AT A GLANCE
"I like to use a free-range old-breed pig such as Berkshire or large black," says Hafner. "They have a much better flavour and the fat is soft and delicious. They also seem to make the best crackling. I ask for a female pig - their flavour is better. Order one at your local farmers' market or specialist butcher. Leave the pork in the fridge uncovered overnight - it helps to dry the skin, which makes good crackling. I like to cook pork gently and past well done so it falls off the bone. This requires some attention. Take the pork out of the oven and give the meat a prod - when it's ready it will yield; if it springs back return it to the oven for another 15 minutes. If you find that the crackling has not quite crackled enough, you can turn the heat up to 200C and give the pork one last blast - that should do it." Start this recipe a day ahead to dry the pork skin.

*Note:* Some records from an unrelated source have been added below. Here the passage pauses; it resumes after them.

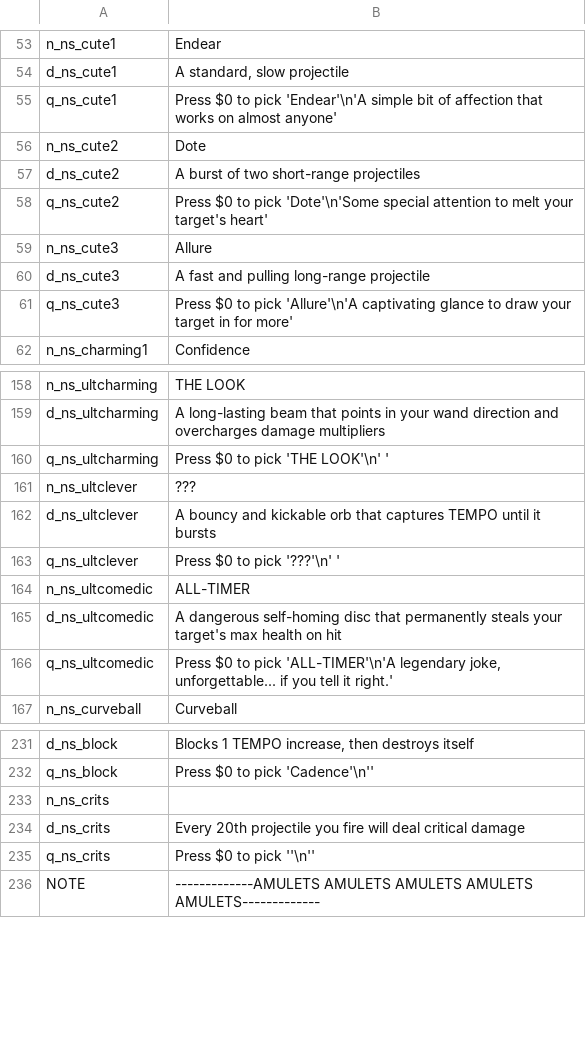
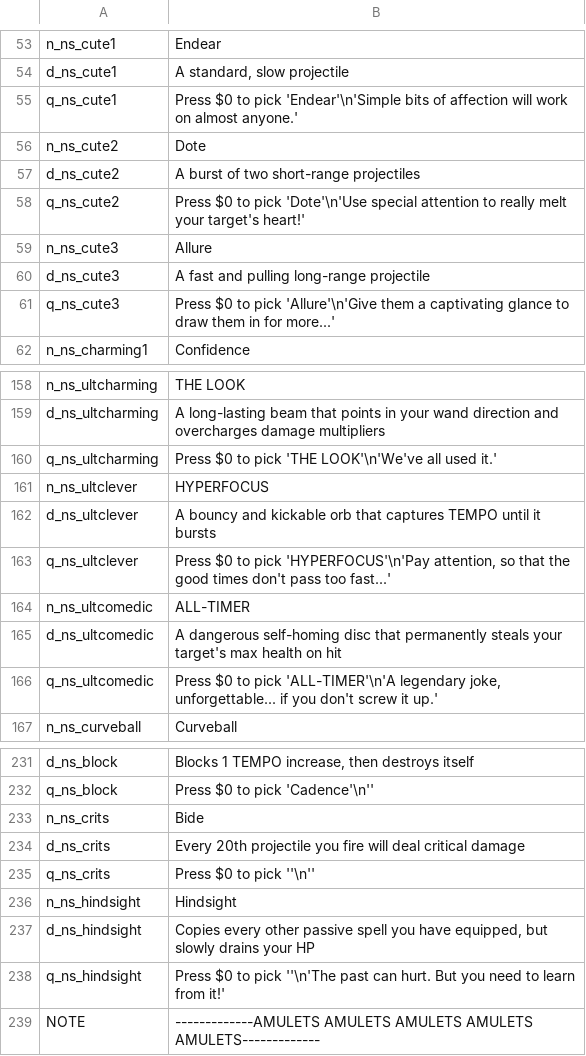
Before and after one commit to GrahamBurgers/noiting_simulator, a CSV file: translations.csv, drawn as a sheet; only a part is shown, gaps mark what is left out; the diff covers the shown part only.

```diff
--- a/translations.csv
+++ b/translations.csv
@@ -54,9 +54,9 @@ n_ns_cute1,Endear,,,,,,,,,,,,,
 d_ns_cute1,"A standard, slow projectile",,,,,,,,,,,,,
-q_ns_cute1,Press $0 to pick 'Endear'\n'A simple bit of affection that works on almost anyone',,,,,,,,,,,,,
+q_ns_cute1,Press $0 to pick 'Endear'\n'Simple bits of affection will work on almost anyone.',,,,,,,,,,,,,
 n_ns_cute2,Dote,,,,,,,,,,,,,
 d_ns_cute2,A burst of two short-range projectiles,,,,,,,,,,,,,
-q_ns_cute2,Press $0 to pick 'Dote'\n'Some special attention to melt your target's heart',,,,,,,,,,,,,
+q_ns_cute2,Press $0 to pick 'Dote'\n'Use special attention to really melt your target's heart!',,,,,,,,,,,,,
 n_ns_cute3,Allure,,,,,,,,,,,,,
 d_ns_cute3,A fast and pulling long-range projectile,,,,,,,,,,,,,
-q_ns_cute3,Press $0 to pick 'Allure'\n'A captivating glance to draw your target in for more',,,,,,,,,,,,,
+q_ns_cute3,Press $0 to pick 'Allure'\n'Give them a captivating glance to draw them in for more...',,,,,,,,,,,,,
 n_ns_charming1,Confidence,,,,,,,,,,,,,
@@ -159,9 +159,9 @@ n_ns_ultcharming,THE LOOK,,,,,,,,,,,,,
 d_ns_ultcharming,"A long-lasting beam that points in your wand direction and overcharges damage multipliers",,,,,,,,,,,,,
-q_ns_ultcharming,"Press $0 to pick 'THE LOOK'\n' '",,,,,,,,,,,,,
-n_ns_ultclever,???,,,,,,,,,,,,,
+q_ns_ultcharming,"Press $0 to pick 'THE LOOK'\n'We've all used it.'",,,,,,,,,,,,,
+n_ns_ultclever,HYPERFOCUS,,,,,,,,,,,,,
 d_ns_ultclever,"A bouncy and kickable orb that captures TEMPO until it bursts",,,,,,,,,,,,,
-q_ns_ultclever,"Press $0 to pick '???'\n' '",,,,,,,,,,,,,
+q_ns_ultclever,"Press $0 to pick 'HYPERFOCUS'\n'Pay attention, so that the good times don't pass too fast...'",,,,,,,,,,,,,
 n_ns_ultcomedic,ALL-TIMER,,,,,,,,,,,,,
 d_ns_ultcomedic,"A dangerous self-homing disc that permanently steals your target's max health on hit",,,,,,,,,,,,,
-q_ns_ultcomedic,"Press $0 to pick 'ALL-TIMER'\n'A legendary joke, unforgettable... if you tell it right.'",,,,,,,,,,,,,
+q_ns_ultcomedic,"Press $0 to pick 'ALL-TIMER'\n'A legendary joke, unforgettable... if you don't screw it up.'",,,,,,,,,,,,,
 n_ns_curveball,Curveball,,,,,,,,,,,,,
@@ -232,5 +232,8 @@ d_ns_block,"Blocks 1 TEMPO increase, then destroys itself",,,,,,,,,,,,,
 q_ns_block,"Press $0 to pick 'Cadence'\n''",,,,,,,,,,,,,
-n_ns_crits,,,,,,,,,,,,,,
+n_ns_crits,Bide,,,,,,,,,,,,,
 d_ns_crits,Every 20th projectile you fire will deal critical damage,,,,,,,,,,,,,
 q_ns_crits,"Press $0 to pick ''\n''",,,,,,,,,,,,,
+n_ns_hindsight,Hindsight,,,,,,,,,,,,,
+d_ns_hindsight,"Copies every other passive spell you have equipped, but slowly drains your HP",,,,,,,,,,,,,
+q_ns_hindsight,"Press $0 to pick ''\n'The past can hurt. But you need to learn from it!'",,,,,,,,,,,,,
 NOTE,-------------AMULETS AMULETS AMULETS AMULETS AMULETS-------------,,,,,,,,,,,,,
```
Also changed, not shown: 3 edited cells elsewhere in this file, 59 other files.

|01||Refrigerate scored pork uncovered overnight to dry out skin and remove from the fridge an hour before cooking.|
|02||Preheat oven to 190C. Pound wild fennel, lemon rind, rosemary and garlic with a mortar and pestle to a pulp. Add oil, then rub marinade into the flesh of the pork (not the skin), season and leave covered with a tea towel (45 minutes).|
|03||Scatter celery, carrot and onion in a roasting pan and place pork on top. Rub the skin with 1 tbsp oil and sprinkle liberally with fine sea salt (about 15gm; don’t worry about the amount of salt – helps the crackling form and you brush it off later). Reduce oven to 180C and roast pork for 1 hour, then add a third of the wine to the pan, reduce oven to 165C and continue to roast pork, topping up with wine (and water if needed) so there’s always liquid in the bottom of the pan – this keeps pork juicy and makes a delicious sauce – until meat is very tender and falls off the bone, and skin has crackled well (4kg pork will take about 4 hours in total). Set aside to rest for 30-40 minutes.|
|04||Transfer pork to a carving board – carefully lifting the pork wearing kitchen gloves works best – and brush off excess salt. Strain pan juices into a saucepan and skim off the fat, then taste the sauce – add a little water if it’s too strong, or reduce it further to concentrate the flavours. Serve with pork.|
Note Ask your butcher to score the pork skin for you. Wild fennel can be found growing along creeks and rivers. Alternatively you can use 2 tbsp fennel seeds, ground.
A GREAT PINOT NOIR SUCH AS A CHAMBERTIN FROM THE CÔTE DE NUITS, OR, KEEPING IT LOCAL, BASS PHILLIP PREMIUM PINOT NOIR, COBAW RIDGE, OR A SINAPIUS PINOT NOIR. , suggested by JAMES BROADWAY